Task directions -
Only the number is wanted: state how many lines of the data below contain the word "desktop".

::: Records supplied

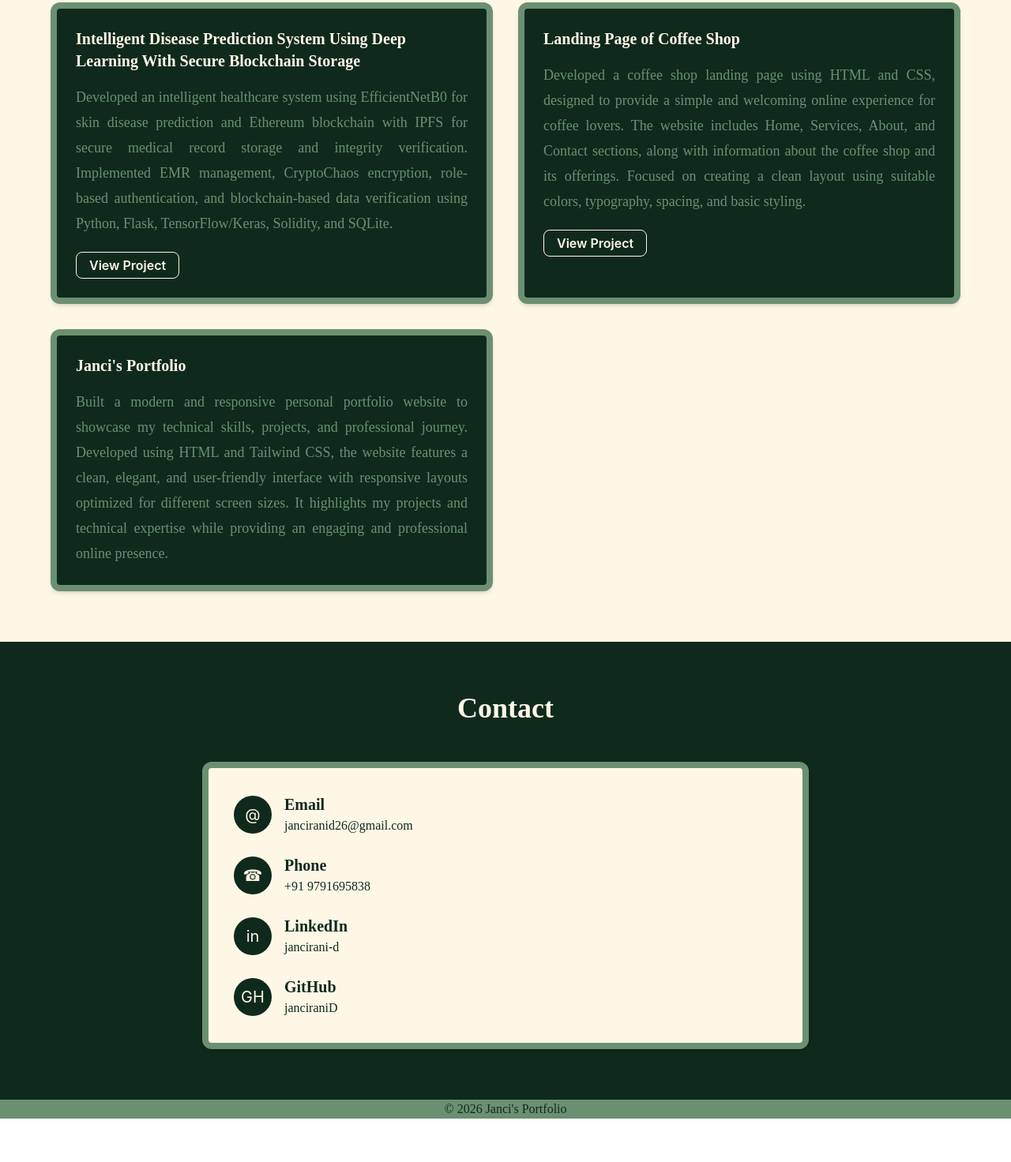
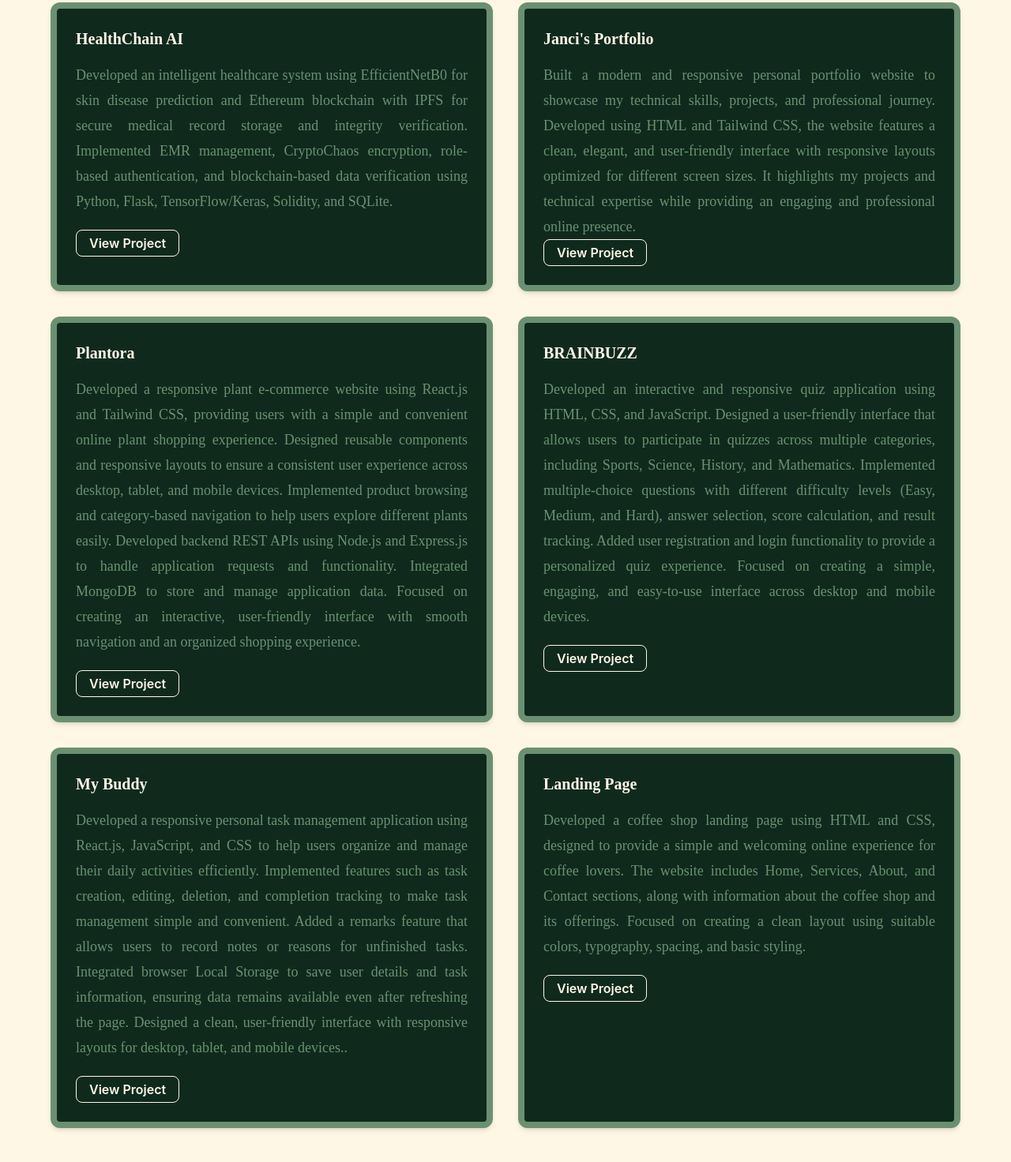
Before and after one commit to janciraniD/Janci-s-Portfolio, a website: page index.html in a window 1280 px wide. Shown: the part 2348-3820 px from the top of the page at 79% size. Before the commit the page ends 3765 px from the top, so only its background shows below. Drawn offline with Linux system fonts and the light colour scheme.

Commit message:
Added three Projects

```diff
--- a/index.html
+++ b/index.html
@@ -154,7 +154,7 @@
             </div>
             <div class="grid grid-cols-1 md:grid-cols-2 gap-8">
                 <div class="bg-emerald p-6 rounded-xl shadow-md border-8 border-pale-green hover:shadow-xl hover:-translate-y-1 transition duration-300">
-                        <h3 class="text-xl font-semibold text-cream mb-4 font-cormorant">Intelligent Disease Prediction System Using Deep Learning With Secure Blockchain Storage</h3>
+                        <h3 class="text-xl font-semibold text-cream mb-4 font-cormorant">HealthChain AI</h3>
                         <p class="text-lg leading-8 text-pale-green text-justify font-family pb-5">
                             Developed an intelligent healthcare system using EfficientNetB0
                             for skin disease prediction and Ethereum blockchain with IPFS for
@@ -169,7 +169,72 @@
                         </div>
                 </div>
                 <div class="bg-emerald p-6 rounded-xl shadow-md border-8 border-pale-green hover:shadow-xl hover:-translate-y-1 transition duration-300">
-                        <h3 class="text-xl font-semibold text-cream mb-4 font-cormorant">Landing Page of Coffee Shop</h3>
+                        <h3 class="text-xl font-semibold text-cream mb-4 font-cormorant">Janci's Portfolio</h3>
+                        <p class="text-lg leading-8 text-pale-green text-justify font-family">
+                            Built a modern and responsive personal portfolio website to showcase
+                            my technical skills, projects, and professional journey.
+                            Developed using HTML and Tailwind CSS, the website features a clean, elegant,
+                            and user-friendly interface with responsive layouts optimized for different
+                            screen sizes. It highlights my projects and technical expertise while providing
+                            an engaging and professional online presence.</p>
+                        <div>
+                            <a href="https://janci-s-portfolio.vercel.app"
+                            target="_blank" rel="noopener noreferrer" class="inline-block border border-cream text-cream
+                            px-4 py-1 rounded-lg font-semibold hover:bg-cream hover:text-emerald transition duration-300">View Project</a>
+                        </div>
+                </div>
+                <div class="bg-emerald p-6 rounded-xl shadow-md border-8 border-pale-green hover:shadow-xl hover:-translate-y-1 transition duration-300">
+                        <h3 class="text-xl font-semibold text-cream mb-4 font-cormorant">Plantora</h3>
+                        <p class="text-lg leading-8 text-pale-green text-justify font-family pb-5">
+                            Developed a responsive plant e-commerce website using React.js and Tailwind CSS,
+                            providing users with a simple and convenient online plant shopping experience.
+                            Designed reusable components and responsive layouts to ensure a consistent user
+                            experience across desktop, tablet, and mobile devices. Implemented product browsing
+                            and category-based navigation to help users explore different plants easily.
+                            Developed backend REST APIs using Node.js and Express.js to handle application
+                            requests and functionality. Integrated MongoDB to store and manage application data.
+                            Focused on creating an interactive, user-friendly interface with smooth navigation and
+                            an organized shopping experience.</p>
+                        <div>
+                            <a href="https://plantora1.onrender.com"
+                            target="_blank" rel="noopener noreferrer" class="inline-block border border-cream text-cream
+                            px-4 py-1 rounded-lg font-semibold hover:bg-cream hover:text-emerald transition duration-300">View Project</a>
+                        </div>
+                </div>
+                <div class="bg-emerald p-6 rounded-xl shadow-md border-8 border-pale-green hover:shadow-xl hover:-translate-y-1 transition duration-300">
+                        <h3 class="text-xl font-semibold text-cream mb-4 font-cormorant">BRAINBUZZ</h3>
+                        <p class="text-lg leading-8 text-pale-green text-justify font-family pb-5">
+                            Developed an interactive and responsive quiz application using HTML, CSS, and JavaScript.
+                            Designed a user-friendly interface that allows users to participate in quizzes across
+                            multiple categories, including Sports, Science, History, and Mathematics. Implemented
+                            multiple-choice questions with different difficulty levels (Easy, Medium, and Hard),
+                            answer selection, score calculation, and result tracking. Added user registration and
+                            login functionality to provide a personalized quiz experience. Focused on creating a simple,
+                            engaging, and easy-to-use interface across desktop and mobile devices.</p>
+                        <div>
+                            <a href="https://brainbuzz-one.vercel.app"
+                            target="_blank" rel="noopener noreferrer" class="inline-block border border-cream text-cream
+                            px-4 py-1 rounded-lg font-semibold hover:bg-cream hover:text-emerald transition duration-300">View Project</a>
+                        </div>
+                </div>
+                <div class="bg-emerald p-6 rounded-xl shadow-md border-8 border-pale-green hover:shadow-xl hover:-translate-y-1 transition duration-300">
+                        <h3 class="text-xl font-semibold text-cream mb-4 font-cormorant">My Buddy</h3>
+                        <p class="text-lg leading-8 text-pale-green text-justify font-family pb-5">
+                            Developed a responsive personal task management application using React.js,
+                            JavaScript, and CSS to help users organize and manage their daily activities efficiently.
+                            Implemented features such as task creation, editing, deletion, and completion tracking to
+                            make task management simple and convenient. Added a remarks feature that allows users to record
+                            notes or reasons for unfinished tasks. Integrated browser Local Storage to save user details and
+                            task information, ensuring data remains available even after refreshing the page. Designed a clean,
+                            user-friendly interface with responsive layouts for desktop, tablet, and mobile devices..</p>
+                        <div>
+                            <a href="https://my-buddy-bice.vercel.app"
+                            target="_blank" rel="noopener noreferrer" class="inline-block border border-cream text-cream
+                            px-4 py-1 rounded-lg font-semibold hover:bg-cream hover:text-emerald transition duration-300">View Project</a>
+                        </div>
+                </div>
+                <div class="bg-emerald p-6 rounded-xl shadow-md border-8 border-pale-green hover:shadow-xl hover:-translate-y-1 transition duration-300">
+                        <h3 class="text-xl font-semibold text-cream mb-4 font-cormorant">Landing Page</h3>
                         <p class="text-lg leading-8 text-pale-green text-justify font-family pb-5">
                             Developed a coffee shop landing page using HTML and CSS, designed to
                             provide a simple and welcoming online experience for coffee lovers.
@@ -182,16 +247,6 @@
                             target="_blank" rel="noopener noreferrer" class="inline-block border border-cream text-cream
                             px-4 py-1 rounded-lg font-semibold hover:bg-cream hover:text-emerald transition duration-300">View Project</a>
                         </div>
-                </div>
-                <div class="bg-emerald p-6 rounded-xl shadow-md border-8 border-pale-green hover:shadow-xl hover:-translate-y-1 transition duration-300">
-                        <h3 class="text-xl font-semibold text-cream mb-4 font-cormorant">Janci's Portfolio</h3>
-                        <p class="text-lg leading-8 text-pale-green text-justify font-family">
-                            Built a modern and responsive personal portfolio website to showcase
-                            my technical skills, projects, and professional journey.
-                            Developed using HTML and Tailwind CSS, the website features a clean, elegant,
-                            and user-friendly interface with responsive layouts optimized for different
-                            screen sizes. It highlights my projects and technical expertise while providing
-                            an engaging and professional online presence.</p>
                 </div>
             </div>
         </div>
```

::::::

Response below -
3